I know some kids who are building a fort. This is startling news. I have been a pediatrician for some time now, and no one has ever told me they were building a fort. Going swimming, sure, camping, naturally, visiting amusement parks, you bet. But a fort?
This fort, I learned, involves hammers and nails and wood. And it’s being build by kids. There are no parents or uncles or contractors involved. While marveling, I mentally ran through my list of pediatrician safety topics: sun block, helmets for bikes and scooters, seat belts. There are no admonitions against fort building except perhaps measure twice, cut once. I am glad.
During my pediatric residency, warm weather brought trauma: minutes after the city schools let out the fire rescue radio in the emergency department crackled to life: bicycle versus motor vehicle, ETA five minutes. The kids would arrive taped to backboards. Most weren’t wearing helmets. They’d get imaging, I’d clear their cervical spines and remove their collars. I’d clean out wound, stitch and splint.
While some of these traffic injuries were the terrible intersection of children and their urban environment, the ones that didn’t involve the paramedics were part of a normal childhood. The kids banged up running around in the park, playing basketball, and honing their jump rope skills stood in stark contrast to some of the city kids who lived where it wasn’t safe enough to play outside. Some of those kids had weight problems, and I always had high hopes that a long, active summer would trim them down. It hardly ever happened; indeed most of the kids gained weight faster once school was out. The reason: their working parents, out of necessity, kept them safe inside where there was access to TV, video, and food.
Nationwide, too many children are regularly attached to the electronic teat so their parents can keep track of them. This sedentary, passive behavior is not the work of childhood, although sometimes the alternatives are almost as bad. Summers can be filled with adult led, top down activities where children line up and move through stations of swimming, crafts or sports at prescribed intervals. Parents struggle with the current status quo because the child who isn’t enrolled in these activities will spend her summer alone because everyone else has been packed off to an adventure day camp leaving no one to play with.
A child’s work is play. And that play should be age-appropriate and child-driven. Kids can get past boredom and pre-programmed tie-in “toys.” I prescribe a nice refrigerator box, old clothes and some paint. It’s a fort, it’s a pirate ship, it’s an airplane. The sky’s the limit. Children thrive in an environment that’s safe enough to be healthy and open-ended enough to be fun and engaging.
When I treat an injured child, I ask how the injury occurred so I can best diagnose and treat. There’s usually no harm, no foul when parents bring in their child who’s fallen off the monkey bars or split their chin dancing on the hard wood floor. I usually give extra credit. There are injuries and there are injuries. And there is childhood. Kudos go to parents who don’t their kids sit around in front of a screen.

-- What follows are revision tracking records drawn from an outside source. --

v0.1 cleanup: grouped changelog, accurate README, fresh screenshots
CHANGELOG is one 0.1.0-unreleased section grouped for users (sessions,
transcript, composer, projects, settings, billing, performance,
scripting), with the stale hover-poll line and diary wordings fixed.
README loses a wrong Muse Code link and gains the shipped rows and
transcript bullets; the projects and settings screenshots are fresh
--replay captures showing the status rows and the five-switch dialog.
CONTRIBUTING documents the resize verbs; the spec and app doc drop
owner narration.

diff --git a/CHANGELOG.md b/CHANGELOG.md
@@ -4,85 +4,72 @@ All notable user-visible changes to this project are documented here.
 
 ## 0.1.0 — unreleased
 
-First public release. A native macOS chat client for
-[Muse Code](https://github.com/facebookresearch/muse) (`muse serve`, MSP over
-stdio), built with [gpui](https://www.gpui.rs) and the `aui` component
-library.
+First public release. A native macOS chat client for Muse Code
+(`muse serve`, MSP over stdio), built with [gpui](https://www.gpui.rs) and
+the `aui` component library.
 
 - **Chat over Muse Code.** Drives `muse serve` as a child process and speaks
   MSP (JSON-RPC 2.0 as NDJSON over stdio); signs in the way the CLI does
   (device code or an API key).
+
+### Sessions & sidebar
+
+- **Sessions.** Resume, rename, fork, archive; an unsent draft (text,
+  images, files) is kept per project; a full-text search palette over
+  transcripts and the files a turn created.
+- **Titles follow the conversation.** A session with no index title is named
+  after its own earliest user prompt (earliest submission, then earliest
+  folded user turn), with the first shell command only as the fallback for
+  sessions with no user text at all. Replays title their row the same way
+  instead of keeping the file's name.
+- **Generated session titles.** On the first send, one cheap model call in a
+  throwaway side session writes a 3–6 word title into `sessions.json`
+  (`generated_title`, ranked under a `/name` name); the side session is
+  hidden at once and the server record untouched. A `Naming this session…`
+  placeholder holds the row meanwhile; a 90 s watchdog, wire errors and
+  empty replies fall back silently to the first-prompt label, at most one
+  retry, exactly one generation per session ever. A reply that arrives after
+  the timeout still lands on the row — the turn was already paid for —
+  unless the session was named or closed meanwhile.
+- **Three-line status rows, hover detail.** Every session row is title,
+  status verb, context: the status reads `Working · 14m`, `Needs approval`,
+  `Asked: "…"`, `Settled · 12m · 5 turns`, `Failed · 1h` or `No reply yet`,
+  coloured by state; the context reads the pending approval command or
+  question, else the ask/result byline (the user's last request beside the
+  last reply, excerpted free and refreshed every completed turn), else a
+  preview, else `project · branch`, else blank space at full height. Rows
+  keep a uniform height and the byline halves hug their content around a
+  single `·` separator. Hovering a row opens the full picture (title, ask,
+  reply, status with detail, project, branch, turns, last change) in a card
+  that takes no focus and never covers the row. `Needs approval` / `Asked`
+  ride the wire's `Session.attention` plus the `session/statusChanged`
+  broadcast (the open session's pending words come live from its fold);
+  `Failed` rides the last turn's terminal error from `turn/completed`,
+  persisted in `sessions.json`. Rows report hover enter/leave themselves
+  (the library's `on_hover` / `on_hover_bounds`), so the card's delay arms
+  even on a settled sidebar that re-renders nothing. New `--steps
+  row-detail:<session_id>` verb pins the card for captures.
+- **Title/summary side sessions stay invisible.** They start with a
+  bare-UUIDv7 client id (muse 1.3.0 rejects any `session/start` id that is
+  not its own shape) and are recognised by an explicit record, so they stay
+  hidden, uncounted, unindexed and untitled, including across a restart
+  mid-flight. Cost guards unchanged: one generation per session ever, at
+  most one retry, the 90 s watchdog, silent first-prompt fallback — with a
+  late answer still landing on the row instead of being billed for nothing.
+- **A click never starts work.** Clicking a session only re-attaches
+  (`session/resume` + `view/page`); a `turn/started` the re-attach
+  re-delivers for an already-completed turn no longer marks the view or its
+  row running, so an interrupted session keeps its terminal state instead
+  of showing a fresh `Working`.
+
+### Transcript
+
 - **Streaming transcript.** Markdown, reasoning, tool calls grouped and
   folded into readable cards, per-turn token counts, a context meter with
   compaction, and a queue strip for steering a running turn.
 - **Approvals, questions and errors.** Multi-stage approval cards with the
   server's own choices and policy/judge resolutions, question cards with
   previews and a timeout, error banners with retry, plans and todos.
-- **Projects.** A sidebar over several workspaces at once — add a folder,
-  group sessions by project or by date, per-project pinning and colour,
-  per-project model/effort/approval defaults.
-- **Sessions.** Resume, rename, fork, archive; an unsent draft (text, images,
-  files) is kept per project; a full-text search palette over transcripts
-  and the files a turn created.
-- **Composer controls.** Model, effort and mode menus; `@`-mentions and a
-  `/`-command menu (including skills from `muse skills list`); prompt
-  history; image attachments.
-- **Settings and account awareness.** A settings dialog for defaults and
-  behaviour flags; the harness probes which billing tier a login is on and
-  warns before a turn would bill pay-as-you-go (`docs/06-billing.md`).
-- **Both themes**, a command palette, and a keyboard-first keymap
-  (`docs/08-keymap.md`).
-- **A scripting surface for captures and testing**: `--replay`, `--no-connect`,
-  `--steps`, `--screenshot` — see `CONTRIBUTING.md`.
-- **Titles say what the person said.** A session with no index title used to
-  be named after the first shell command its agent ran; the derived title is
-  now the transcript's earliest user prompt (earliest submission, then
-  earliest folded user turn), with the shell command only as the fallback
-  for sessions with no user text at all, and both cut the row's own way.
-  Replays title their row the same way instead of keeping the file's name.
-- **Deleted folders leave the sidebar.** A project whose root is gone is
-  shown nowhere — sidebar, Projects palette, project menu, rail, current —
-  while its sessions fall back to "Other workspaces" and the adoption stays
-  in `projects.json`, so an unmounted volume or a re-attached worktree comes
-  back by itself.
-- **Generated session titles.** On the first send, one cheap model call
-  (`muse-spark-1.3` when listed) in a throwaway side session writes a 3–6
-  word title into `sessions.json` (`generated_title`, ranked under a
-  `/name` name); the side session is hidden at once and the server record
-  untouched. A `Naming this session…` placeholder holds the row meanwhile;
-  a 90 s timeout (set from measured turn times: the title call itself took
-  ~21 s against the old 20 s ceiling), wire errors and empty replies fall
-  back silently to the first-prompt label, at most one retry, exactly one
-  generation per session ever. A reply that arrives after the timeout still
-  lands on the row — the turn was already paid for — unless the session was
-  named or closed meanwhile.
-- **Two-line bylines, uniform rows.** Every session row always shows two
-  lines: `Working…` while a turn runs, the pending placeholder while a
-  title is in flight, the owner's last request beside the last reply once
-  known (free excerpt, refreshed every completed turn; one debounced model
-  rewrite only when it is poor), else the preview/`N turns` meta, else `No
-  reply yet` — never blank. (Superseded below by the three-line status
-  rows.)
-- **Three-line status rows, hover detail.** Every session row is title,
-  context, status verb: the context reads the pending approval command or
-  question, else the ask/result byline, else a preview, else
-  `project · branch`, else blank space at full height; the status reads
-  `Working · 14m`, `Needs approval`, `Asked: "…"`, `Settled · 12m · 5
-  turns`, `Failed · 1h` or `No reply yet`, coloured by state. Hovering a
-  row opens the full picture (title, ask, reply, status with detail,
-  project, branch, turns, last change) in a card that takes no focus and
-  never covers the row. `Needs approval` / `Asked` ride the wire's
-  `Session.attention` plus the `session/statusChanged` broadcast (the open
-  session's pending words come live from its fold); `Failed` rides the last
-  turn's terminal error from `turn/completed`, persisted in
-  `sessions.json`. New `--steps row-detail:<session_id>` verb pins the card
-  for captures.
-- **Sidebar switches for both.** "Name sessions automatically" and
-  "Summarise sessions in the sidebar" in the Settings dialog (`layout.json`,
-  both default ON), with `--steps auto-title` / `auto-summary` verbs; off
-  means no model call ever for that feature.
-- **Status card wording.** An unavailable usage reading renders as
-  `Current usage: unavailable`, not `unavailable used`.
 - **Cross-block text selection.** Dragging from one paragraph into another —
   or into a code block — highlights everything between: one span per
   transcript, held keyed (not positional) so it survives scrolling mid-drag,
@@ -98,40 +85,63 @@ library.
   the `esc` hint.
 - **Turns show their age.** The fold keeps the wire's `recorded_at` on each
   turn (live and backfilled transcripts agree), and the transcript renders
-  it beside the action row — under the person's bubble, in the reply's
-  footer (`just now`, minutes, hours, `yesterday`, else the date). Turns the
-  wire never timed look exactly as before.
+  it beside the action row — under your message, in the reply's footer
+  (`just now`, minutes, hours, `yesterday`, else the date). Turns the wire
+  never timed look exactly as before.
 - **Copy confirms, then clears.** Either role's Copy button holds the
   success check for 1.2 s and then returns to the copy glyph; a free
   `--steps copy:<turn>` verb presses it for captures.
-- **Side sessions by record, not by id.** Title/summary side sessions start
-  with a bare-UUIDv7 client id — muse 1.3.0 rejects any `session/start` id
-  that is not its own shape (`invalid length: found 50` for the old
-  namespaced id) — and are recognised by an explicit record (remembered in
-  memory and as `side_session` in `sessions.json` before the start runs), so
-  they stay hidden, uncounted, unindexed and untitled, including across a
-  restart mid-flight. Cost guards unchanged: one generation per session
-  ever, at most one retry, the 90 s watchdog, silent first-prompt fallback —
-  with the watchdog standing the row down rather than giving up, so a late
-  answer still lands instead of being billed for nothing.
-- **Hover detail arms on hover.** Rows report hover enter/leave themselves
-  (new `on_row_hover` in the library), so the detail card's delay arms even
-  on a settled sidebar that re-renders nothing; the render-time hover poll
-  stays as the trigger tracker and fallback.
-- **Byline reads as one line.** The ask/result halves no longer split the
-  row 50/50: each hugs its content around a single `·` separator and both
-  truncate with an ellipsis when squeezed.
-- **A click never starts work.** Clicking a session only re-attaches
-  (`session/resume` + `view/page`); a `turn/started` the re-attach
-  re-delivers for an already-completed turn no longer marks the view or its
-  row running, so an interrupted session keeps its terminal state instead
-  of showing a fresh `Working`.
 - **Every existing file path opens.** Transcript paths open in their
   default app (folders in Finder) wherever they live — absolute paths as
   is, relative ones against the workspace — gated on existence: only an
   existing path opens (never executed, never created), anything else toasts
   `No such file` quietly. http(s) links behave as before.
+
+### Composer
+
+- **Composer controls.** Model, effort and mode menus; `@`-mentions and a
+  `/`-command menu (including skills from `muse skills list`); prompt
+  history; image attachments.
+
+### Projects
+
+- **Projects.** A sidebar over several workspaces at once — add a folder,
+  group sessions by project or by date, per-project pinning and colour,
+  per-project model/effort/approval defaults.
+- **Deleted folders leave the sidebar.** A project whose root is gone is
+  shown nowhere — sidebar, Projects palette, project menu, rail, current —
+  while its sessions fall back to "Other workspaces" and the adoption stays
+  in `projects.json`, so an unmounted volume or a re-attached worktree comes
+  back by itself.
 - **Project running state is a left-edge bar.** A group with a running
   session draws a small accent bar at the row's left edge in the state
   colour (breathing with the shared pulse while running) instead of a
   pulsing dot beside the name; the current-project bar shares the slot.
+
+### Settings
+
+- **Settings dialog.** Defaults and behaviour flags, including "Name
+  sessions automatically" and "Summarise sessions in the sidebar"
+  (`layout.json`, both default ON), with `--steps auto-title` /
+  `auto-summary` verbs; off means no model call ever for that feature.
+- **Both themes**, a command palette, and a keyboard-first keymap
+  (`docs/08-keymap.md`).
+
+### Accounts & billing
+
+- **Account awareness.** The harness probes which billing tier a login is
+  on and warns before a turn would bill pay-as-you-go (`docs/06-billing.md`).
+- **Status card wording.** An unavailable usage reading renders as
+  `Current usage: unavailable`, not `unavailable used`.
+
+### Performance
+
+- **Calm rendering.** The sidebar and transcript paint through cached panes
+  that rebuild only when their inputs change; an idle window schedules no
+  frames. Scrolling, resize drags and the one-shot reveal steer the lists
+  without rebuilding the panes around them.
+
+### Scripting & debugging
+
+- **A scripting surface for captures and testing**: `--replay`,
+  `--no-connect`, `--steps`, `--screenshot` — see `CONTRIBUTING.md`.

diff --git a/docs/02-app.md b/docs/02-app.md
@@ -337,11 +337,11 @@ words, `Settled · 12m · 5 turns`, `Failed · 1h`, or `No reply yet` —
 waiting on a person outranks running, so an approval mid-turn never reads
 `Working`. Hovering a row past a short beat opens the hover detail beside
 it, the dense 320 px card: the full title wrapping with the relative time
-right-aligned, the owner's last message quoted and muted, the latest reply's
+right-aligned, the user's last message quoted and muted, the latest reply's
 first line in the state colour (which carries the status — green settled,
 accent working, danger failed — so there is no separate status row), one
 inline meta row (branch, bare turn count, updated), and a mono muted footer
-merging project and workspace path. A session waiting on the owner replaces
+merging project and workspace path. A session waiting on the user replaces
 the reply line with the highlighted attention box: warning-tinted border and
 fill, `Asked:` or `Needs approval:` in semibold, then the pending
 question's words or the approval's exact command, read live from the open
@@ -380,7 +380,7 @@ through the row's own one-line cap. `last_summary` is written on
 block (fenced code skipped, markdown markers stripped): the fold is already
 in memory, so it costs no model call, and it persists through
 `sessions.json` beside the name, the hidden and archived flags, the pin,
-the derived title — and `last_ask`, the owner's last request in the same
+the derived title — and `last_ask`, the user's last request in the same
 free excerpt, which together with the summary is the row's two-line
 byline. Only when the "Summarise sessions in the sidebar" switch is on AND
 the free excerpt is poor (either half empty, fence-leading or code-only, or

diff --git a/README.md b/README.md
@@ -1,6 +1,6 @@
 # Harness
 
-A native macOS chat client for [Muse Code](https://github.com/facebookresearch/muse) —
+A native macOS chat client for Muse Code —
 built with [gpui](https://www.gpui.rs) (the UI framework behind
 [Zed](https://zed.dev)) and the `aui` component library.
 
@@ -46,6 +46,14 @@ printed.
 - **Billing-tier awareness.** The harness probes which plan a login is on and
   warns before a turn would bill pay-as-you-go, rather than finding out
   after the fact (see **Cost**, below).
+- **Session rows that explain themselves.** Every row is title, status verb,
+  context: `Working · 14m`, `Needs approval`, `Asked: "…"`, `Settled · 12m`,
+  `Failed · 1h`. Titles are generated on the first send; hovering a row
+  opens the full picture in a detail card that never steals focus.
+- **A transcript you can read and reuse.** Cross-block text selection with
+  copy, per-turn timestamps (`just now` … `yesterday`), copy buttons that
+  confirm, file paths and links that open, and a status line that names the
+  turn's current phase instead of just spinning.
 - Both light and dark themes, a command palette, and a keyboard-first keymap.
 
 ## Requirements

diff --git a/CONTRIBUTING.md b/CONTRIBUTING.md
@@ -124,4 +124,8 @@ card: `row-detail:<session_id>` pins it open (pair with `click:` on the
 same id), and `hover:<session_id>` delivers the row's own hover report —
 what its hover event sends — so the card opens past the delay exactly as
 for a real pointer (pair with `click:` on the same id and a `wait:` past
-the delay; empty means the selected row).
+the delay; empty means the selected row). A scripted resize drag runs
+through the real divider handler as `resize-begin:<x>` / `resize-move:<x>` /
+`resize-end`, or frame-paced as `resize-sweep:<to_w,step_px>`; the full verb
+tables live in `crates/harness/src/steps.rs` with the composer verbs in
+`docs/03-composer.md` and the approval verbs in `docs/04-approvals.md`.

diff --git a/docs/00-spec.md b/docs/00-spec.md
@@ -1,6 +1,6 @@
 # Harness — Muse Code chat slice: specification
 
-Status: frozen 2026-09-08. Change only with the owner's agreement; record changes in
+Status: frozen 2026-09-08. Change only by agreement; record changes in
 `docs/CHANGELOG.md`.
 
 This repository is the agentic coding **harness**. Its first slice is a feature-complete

I wished my fort builders a great spring and an even better summer. But I must confess that before I let the kids out of the office I checked one more little thing: that their tetanus boosters were all up to date. They were, and I am glad.